I have had some time to reflect on my family's changes these last few months, and I thought I would share some of the things I am learning as I continue to adjust to our new normal.
When I was working fulltime teaching high schoolers, I always battled between loving what I did--analyzing literature, helping students craft sentences, having rich, thought-provoking class discussions--and, once I became a mother, the guilt on missing out on precious, fleeting time with my girls. I could never reconcile this battle.
Each summer as a new school year approached, I dreaded the time away from my girls at such tender young ages. I feared for Ansley's health with her severe milk allergies; I worried that Addison's spirit would be crushed too early in this tough world. I tried to talk myself into quitting, tried to make it all work in my head, tried to dream up perfect part-time situations, but each year I went back. It was always hard those first few weeks adjusting to the stress of the schedule, getting dressed, eating breakfast, and transporting all of our stuff into our cars by 6:40 to fight school traffic and travel 5.5 miles in 20 minutes. Usually, though, once we transitioned, by mid-September, we were into our routine. I was stressed with the demands of my job, but I loved the teaching part, and that kept me going. When I was home, and I was determined to be home by 3:15, I was wholly focused on my girls. We talked, went on walks, played, cooked, and enjoyed our precious time together. That time was fiercely protected and cherished. Sure, things suffered... things like laundry and housework; Patrick and I were often like ships in the night, passing each other just doing things to prepare for the next day, but we still managed to flourish. Even though I loved what I did, and I felt like my family was doing just fine, I still couldn't shake the feeling that I wasn't quite where I should be, doing what my heart longed--even more than teaching--to be doing.
Now I am two months into my new normal. I don't know what end is up. I am so unbelievably grateful for the opportunity to do something different, so empowered by Patrick encouraging and even urging me to pursue this new venture, but I still don't quite know what to do with myself. I still haven't quite figured out what "my thing" is. Now, I am so thankful that my girls get more rest. I am thankful that when they are sick, I don't have to jump through 23 hoops to figure out how to best take care of them. I am so thankful that we are able to focus--and allow Patrick to focus--on Patrick's career. I am so thankful that we share every mealtime, that I am able to prepare a healthier variety of meal choices. I have loved our weekday trips to the zoo, the Discovery Center, having neighbor friends over for coffee and muffins and play set time outside. I love that I don't cry with anxiety over grocery store runs. I am thankful that I found a meaningful job two days a week for 5.5 hours each day that I get to go to and take my girls to for their growth, development, and stimulation. I love pajama Mondays when we get to have them.
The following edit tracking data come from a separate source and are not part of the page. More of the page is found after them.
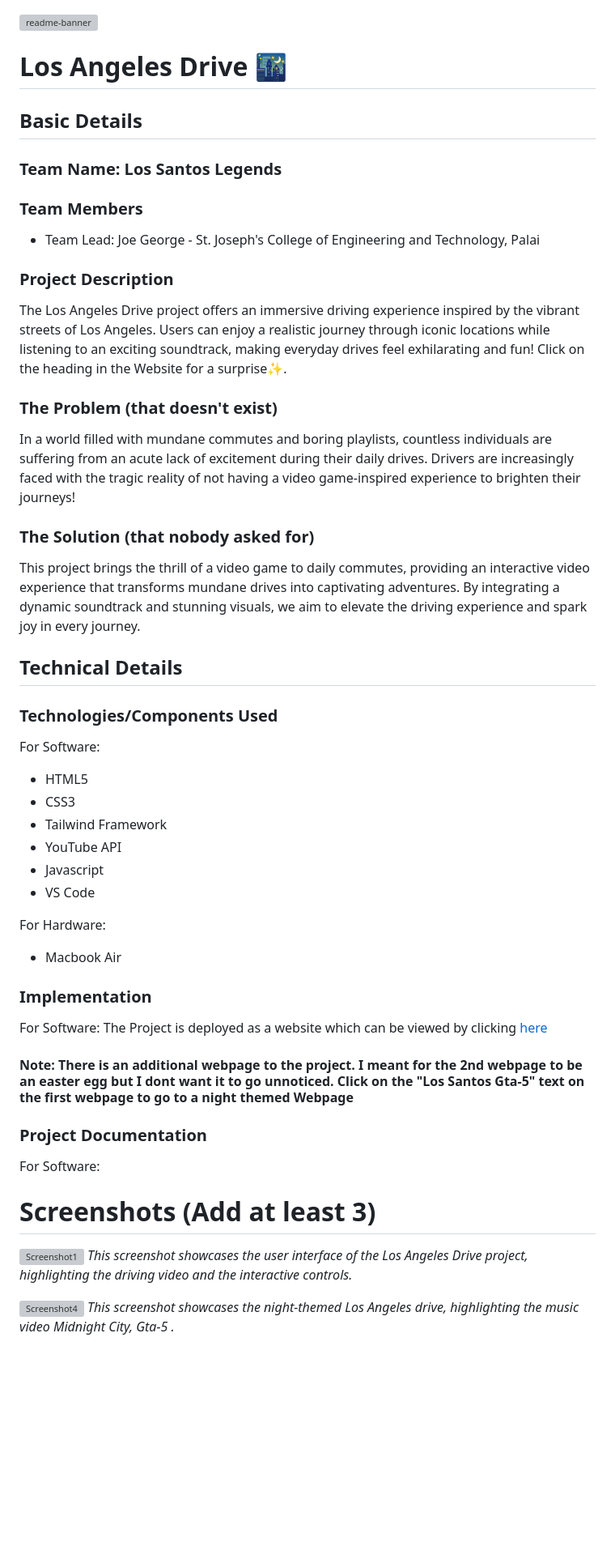
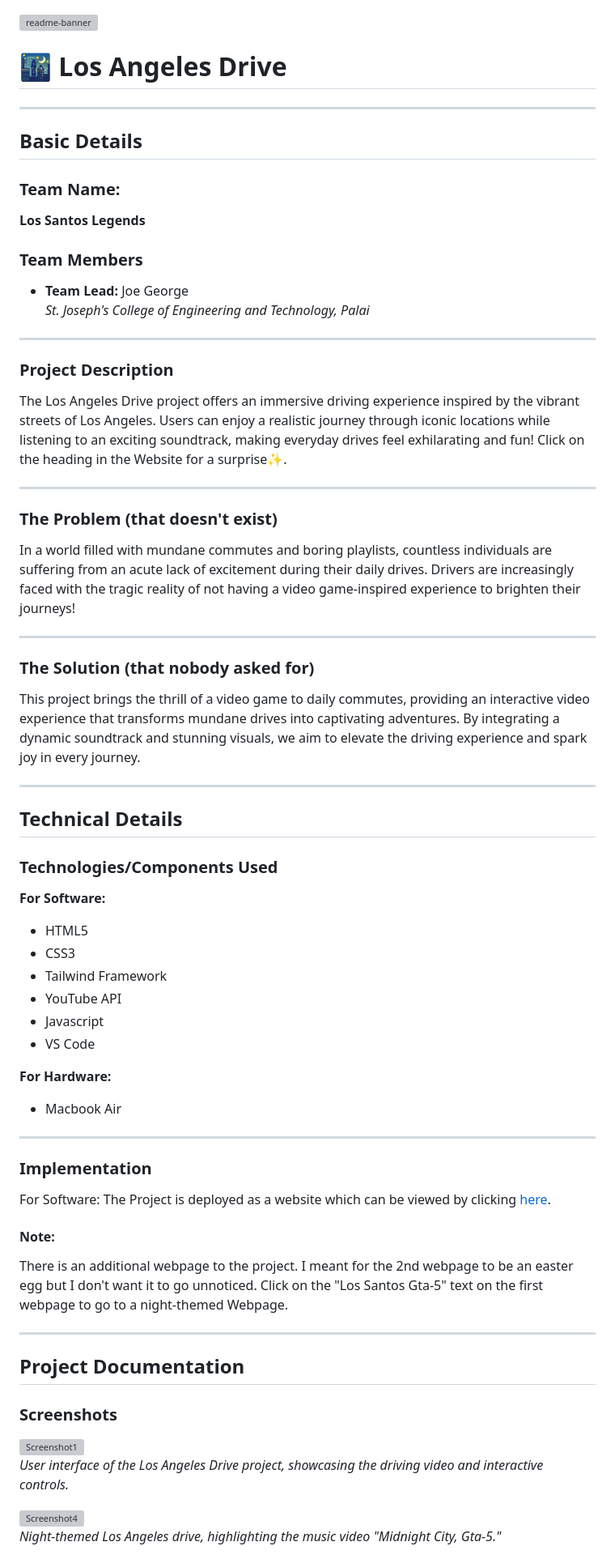
Before and after one commit to joegeorge022/Los-Angeles-Drive, a Markdown page: README.md, the part around one of its changes. Shown at 81% size. GitHub-like rendering; blank space fills up the shorter version; grey boxes are pictures that could not be loaded.

```diff
--- a/README.md
+++ b/README.md
@@ -1,27 +1,39 @@
 <img width="1280" alt="readme-banner" src="https://github.com/user-attachments/assets/35332e92-44cb-425b-9dff-27bcf1023c6c">
 
-# Los Angeles Drive 🌃
+# 🌃 Los Angeles Drive
 
+---
 
 ## Basic Details
-### Team Name: Los Santos Legends
 
+### **Team Name:**
+**Los Santos Legends**
 
-### Team Members
-- Team Lead: Joe George - St. Joseph's College of Engineering and Technology, Palai
+### **Team Members**
+- **Team Lead:** Joe George
+  *St. Joseph's College of Engineering and Technology, Palai*
 
-### Project Description
+---
+
+### **Project Description**
 The Los Angeles Drive project offers an immersive driving experience inspired by the vibrant streets of Los Angeles. Users can enjoy a realistic journey through iconic locations while listening to an exciting soundtrack, making everyday drives feel exhilarating and fun! Click on the heading in the Website for a surprise✨.
 
-### The Problem (that doesn't exist)
+---
+
+### **The Problem (that doesn't exist)**
 In a world filled with mundane commutes and boring playlists, countless individuals are suffering from an acute lack of excitement during their daily drives. Drivers are increasingly faced with the tragic reality of not having a video game-inspired experience to brighten their journeys!
 
-### The Solution (that nobody asked for)
+---
+
+### **The Solution (that nobody asked for)**
 This project brings the thrill of a video game to daily commutes, providing an interactive video experience that transforms mundane drives into captivating adventures. By integrating a dynamic soundtrack and stunning visuals, we aim to elevate the driving experience and spark joy in every journey.
 
+---
+
 ## Technical Details
-### Technologies/Components Used
-For Software:
+
+### **Technologies/Components Used**
+**For Software:**
 - HTML5
 - CSS3
 - Tailwind Framework
@@ -29,23 +41,27 @@ For Software:
 - Javascript
 - VS Code
 
-For Hardware:
+**For Hardware:**
 - Macbook Air
 
-### Implementation
+---
+
+### **Implementation**
 For Software:
-The Project is deployed as a website which can be viewed by clicking [here](https://joegeorge022.github.io/Los-Angeles-Drive/)
+The Project is deployed as a website which can be viewed by clicking [here](https://joegeorge022.github.io/Los-Angeles-Drive/).
 
-#### Note: There is an additional webpage to the project. I meant for the 2nd webpage to be an easter egg but I dont want it to go unnoticed. Click on the "Los Santos Gta-5" text on the first webpage to go to a night themed Webpage
+#### **Note:**
+There is an additional webpage to the project. I meant for the 2nd webpage to be an easter egg but I don't want it to go unnoticed. Click on the "Los Santos Gta-5" text on the first webpage to go to a night-themed Webpage.
 
-### Project Documentation
-For Software:
+---
 
-# Screenshots (Add at least 3)
+## Project Documentation
+
+### **Screenshots**
 ![Screenshot1](Screenshots/pic1.png)
-*This screenshot showcases the user interface of the Los Angeles Drive project, highlighting the driving video and the interactive controls.*
+*User interface of the Los Angeles Drive project, showcasing the driving video and interactive controls.*
 
 ![Screenshot4](Screenshots/pic4.png)
-*This screenshot showcases the night-themed Los Angeles drive, highlighting the music video Midnight City, Gta-5 .*
+*Night-themed Los Angeles drive, highlighting the music video "Midnight City, Gta-5."*
 
 ![Screenshot2](Screenshots/pic2.png)
```
Also changed, not shown: other parts of README.md (+13 -9 lines).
I am still not comfortable in my own skin.
When I was teaching at Indy, my girls were my outlet from all of the outside stressors at work. I felt-- truly felt--patience, grace, and love with them. I knew that they were exhausted from long school days themselves, so if they were "off" or extra whiney or tired, I gave them "passes" and embraced them with motherly love. I felt like each precious hour I spent with them was intentional. In many ways, I felt like I "got good" at being a working mom.
I am not good at being a stay-at-home, preschool-teaching mom yet. Now, with Addison in my class at school, my girls are not my outlet any more. Now, much of my stress comes from running our household. Even though I have been doing that for years, I no longer am able to blame laundry piles and messy kitchens on the demands of my work. I feel like all of the patience and grace I used to pour into my children is below empty, and my temper is shorter and hotter. I am learning many things about myself that are hard to deal with.
Patrick reminds me that it is so easy to look back on the past and glorify the good/easy parts while we bury the bad/hard parts. I went back to Indy for Homecoming, and I missed the classroom, my students, and the validation I got from doing what I loved. It was easy to forget all of the things that made me crazy, but I was thankful for dear friends who reminded me right away what those things were... and I was thankful that after a couple of hours of fun that I got to go home and rock my girls to sleep.
Everyone I talk to says that I will "never regret" taking this time off to spend more of it with my girls. I believe them.
I am thankful every.single.day. that I made--and was able to make--this decision this year. I just want to find my place. I just want to "get good" at this. I want to lovingly correct instead of exasperatingly chide. I want to fold and put away laundry, establish and keep a housekeeping schedule. I want to be as intentional with my girls as I used to be. I want them to enjoy our time together. I want to still figure out what my thing can be so I don't lose myself in the process.
Thankfully the Lord reminds me that His mercies are new every morning. Thankfully, He reminds me that His grace covers me. Thankfully, He reminds me to remain in Him for everything I need, to embrace His Spirit for the good fruits. Thankfully, He reminds me that our roads aren't supposed to be easy, that we have to put on our armor every day for every station in life. Thankfully, He reminds me that we aren't living for this life anyway, and that our goal and focus should be on His Kingdom.
Thank you, Lord, for your goodness.